§ PROBLEM STATEMENT
List each line of the data that holds the string "client", please.

*** Opening of SUPPLIED MATERIAL ***

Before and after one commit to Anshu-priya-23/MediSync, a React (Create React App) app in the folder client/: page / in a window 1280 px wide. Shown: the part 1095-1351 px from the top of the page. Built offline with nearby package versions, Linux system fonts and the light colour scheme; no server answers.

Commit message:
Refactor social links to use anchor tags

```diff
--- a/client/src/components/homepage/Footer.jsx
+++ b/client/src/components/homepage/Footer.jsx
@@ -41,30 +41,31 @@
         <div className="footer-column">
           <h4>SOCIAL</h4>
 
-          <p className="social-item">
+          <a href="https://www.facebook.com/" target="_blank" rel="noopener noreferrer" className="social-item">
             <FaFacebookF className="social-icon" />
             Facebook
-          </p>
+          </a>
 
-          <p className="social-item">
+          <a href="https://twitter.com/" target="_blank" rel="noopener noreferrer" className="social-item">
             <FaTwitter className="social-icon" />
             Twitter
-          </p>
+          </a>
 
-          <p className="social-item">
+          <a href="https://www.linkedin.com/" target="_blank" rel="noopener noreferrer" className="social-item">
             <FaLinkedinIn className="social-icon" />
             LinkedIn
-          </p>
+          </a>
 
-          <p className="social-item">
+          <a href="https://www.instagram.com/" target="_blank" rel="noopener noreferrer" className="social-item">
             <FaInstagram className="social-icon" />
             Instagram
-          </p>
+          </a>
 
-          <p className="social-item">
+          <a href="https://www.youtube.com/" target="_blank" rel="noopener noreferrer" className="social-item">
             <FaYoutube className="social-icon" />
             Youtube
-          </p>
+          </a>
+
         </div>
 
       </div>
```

*** Close of SUPPLIED MATERIAL ***

§ WRITTEN REPLY
Before and after one commit to Anshu-priya-23/MediSync, a React (Create React App) app in the folder client/: page / in a window 1280 px wide. Shown: the part 1095-1351 px from the top of the page. Built offline with nearby package versions, Linux system fonts and the light colour scheme; no server answers.
--- a/client/src/components/homepage/Footer.jsx
+++ b/client/src/components/homepage/Footer.jsx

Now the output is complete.